The Pivot to Virtual Conferences
Not too long ago conferences were an amazing way to convene groups with shared interests to meet, learn, see, buy, partner, network and enjoy virtually any topic, from artificial intelligence to the future of work. However, the pandemic has radically changed the conference universe, at least for the time being. While many conferences scheduled to take place in 2020 have been postponed or cancelled, 87% of the world’s leading event organizers will run virtual events in 2020* and some are moving to a hybrid model of both virtual and in-person later this year.
We’ve all been bombarded by a barrage of emails and social media ads inviting us to attend a virtual conference. But, are virtual conferences as valuable as in person conferences?

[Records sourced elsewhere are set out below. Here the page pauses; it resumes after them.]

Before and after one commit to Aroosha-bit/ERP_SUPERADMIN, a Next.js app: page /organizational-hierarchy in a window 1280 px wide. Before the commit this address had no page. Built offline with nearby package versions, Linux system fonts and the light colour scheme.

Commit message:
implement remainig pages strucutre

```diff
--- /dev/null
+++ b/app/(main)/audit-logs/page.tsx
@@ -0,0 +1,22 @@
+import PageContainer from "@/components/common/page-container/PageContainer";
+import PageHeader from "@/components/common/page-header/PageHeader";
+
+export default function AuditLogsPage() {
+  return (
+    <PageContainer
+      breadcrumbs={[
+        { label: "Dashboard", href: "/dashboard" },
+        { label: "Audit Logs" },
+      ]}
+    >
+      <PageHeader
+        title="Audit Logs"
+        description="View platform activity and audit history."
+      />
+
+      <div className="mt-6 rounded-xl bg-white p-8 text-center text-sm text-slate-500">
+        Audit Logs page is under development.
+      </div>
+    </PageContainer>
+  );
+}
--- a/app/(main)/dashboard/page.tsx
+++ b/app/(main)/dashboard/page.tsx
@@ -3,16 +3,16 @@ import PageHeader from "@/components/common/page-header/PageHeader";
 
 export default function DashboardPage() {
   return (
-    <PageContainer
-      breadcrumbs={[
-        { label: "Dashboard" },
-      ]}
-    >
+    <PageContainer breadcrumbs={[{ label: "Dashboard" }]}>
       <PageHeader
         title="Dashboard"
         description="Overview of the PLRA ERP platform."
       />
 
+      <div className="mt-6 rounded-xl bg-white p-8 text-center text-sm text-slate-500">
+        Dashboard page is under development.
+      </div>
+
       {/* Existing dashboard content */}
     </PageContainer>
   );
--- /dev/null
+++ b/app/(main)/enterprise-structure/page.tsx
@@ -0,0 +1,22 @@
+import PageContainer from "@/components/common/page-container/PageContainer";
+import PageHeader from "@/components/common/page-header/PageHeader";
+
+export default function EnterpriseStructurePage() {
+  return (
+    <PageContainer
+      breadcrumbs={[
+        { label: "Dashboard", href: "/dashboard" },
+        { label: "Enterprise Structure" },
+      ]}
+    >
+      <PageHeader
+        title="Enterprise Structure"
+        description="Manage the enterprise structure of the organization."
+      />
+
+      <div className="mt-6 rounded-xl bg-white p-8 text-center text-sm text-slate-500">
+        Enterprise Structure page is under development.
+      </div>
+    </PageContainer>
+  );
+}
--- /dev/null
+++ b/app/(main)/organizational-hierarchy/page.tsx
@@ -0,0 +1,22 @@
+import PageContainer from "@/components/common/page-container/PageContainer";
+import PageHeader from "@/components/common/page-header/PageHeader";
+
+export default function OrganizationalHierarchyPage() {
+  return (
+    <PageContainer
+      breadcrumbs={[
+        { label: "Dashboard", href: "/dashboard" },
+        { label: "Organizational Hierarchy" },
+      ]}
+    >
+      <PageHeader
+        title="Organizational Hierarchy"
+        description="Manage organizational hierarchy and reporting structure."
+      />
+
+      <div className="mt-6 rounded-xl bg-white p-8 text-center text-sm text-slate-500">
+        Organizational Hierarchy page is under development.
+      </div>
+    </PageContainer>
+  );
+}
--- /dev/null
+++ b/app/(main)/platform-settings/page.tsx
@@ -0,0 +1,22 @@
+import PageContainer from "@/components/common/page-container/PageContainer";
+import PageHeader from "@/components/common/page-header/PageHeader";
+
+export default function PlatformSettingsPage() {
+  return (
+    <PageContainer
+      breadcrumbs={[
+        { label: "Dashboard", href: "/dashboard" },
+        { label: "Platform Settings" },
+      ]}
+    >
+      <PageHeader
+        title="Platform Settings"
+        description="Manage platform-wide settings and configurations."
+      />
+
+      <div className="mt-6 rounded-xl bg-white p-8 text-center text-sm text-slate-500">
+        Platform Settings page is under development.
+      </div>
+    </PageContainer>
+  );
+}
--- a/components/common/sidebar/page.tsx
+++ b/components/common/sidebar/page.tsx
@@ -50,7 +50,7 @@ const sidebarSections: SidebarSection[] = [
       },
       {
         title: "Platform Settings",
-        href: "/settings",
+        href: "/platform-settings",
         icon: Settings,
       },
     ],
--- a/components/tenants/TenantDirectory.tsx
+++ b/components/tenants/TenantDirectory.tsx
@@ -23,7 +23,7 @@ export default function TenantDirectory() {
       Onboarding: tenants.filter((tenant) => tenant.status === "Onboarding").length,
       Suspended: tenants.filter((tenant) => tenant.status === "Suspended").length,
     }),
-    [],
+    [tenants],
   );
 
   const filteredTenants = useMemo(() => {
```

The idea of a virtual or online event isn’t a new concept. Webinars have been around for a long time but were never seen as viable options to completely replace in-person conferences. While virtual conferences certainly can’t fully replicate what’s happening in the offline world or enable the same meaningful connections and impromptu interactions as on-site events, they can be ideal forums for transferring information and have many benefits:
Cost and time effective – There’s no denying that taking time out of the office plus the expense of travel can make you think twice about attending, or even speaking at a conference. Virtual events remove this hurdle- opening the possibility of participating in more events.
Extremely versatile – Virtual events allow the creation of more personal event experiences through data usage and audience segmentation.
Reach a broader audience – With the hurdles of cost and time removed plus the physical capacity limitations of a location no longer an issue, more people will now have access to these events than ever before. And online media channels also enable a much broader audience reach.
While there have been a lot of hastily and poorly produced virtual conferences, organizers are beginning to completely reimagine the online conference experience. For example, it doesn’t make sense to simply convert a 2-3 day physical conference agenda straight to a virtual format without making some significant changes. While it is commonplace to spend a whole day listening to consecutive sessions at a physical conference, very few people can listen attentively for more than 60 or 90 minutes to an online presentation. It’s usually not quite as engaging, it takes more effort, and there are far more distractions, from kids needing remote schooling help to an unlimited set of social media interactions and YouTube videos just a click away.
Many conference producers have realized this and many are restructuring their large physical agendas into a series of shorter virtual ones. CNBC, Wall Street Journal and Bloomberg, just to name a few, are all now producing a series of hour-long online conversations that will culminate into a bigger event later this fall while others are creating completely new experiences. And with over 600 speakers, 5 channels of programming, and 32,000 attendees from 140 countries, Web Summit recently held Collision from Home which enabled virtual attendees to watch talks across several different streams, participate in Q&As with speakers, and arrange one-to-one networking sessions with others in attendance.
While virtual events are still evolving, by rethinking the virtual conference as its own unique medium and implementing better design, they can be very effective and engaging events.
* Bizzabo, 2020 Event Outlook Report